[Records]
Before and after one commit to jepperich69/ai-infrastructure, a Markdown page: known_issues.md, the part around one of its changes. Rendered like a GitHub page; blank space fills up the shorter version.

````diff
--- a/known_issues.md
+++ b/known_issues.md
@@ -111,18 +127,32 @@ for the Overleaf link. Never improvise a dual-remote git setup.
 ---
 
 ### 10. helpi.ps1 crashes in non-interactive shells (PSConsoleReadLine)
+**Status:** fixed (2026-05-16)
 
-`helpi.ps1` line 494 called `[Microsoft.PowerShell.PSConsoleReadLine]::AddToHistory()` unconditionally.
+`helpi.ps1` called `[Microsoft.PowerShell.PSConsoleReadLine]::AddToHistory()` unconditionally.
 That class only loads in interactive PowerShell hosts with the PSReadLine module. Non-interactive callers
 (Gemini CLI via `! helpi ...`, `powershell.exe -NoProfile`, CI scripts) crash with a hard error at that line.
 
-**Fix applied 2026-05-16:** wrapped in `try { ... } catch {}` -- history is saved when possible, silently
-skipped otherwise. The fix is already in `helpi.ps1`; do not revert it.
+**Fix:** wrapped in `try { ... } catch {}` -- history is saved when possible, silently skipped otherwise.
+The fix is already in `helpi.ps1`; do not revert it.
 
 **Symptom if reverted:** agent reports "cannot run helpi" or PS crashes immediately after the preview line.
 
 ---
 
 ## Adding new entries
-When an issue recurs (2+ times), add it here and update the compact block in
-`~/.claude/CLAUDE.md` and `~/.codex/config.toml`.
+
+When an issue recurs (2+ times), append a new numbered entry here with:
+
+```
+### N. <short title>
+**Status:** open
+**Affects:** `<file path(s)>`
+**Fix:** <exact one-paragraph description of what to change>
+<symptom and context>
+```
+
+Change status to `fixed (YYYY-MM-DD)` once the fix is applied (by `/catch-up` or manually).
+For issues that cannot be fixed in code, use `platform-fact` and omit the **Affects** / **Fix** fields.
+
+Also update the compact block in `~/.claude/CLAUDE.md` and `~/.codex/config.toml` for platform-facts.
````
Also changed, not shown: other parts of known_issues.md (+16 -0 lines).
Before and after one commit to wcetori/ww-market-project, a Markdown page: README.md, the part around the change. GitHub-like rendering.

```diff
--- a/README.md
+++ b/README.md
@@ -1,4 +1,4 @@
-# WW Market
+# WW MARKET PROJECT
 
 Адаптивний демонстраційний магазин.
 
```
[/Records]
### Activity
Copy each of the records above so that nothing differs from the original.

### Answer for the task
Before and after one commit to jepperich69/ai-infrastructure, a Markdown page: known_issues.md, the part around one of its changes. Rendered like a GitHub page; blank space fills up the shorter version.

````diff
--- a/known_issues.md
+++ b/known_issues.md
@@ -111,18 +127,32 @@ for the Overleaf link. Never improvise a dual-remote git setup.
 ---
 
 ### 10. helpi.ps1 crashes in non-interactive shells (PSConsoleReadLine)
+**Status:** fixed (2026-05-16)
 
-`helpi.ps1` line 494 called `[Microsoft.PowerShell.PSConsoleReadLine]::AddToHistory()` unconditionally.
+`helpi.ps1` called `[Microsoft.PowerShell.PSConsoleReadLine]::AddToHistory()` unconditionally.
 That class only loads in interactive PowerShell hosts with the PSReadLine module. Non-interactive callers
 (Gemini CLI via `! helpi ...`, `powershell.exe -NoProfile`, CI scripts) crash with a hard error at that line.
 
-**Fix applied 2026-05-16:** wrapped in `try { ... } catch {}` -- history is saved when possible, silently
-skipped otherwise. The fix is already in `helpi.ps1`; do not revert it.
+**Fix:** wrapped in `try { ... } catch {}` -- history is saved when possible, silently skipped otherwise.
+The fix is already in `helpi.ps1`; do not revert it.
 
 **Symptom if reverted:** agent reports "cannot run helpi" or PS crashes immediately after the preview line.
 
 ---
 
 ## Adding new entries
-When an issue recurs (2+ times), add it here and update the compact block in
-`~/.claude/CLAUDE.md` and `~/.codex/config.toml`.
+
+When an issue recurs (2+ times), append a new numbered entry here with:
+
+```
+### N. <short title>
+**Status:** open
+**Affects:** `<file path(s)>`
+**Fix:** <exact one-paragraph description of what to change>
+<symptom and context>
+```
+
+Change status to `fixed (YYYY-MM-DD)` once the fix is applied (by `/catch-up` or manually).
+For issues that cannot be fixed in code, use `platform-fact` and omit the **Affects** / **Fix** fields.
+
+Also update the compact block in `~/.claude/CLAUDE.md` and `~/.codex/config.toml` for platform-facts.
````
Also changed, not shown: other parts of known_issues.md (+16 -0 lines).
Before and after one commit to wcetori/ww-market-project, a Markdown page: README.md, the part around the change. GitHub-like rendering.

```diff
--- a/README.md
+++ b/README.md
@@ -1,4 +1,4 @@
-# WW Market
+# WW MARKET PROJECT
 
 Адаптивний демонстраційний магазин.
 
```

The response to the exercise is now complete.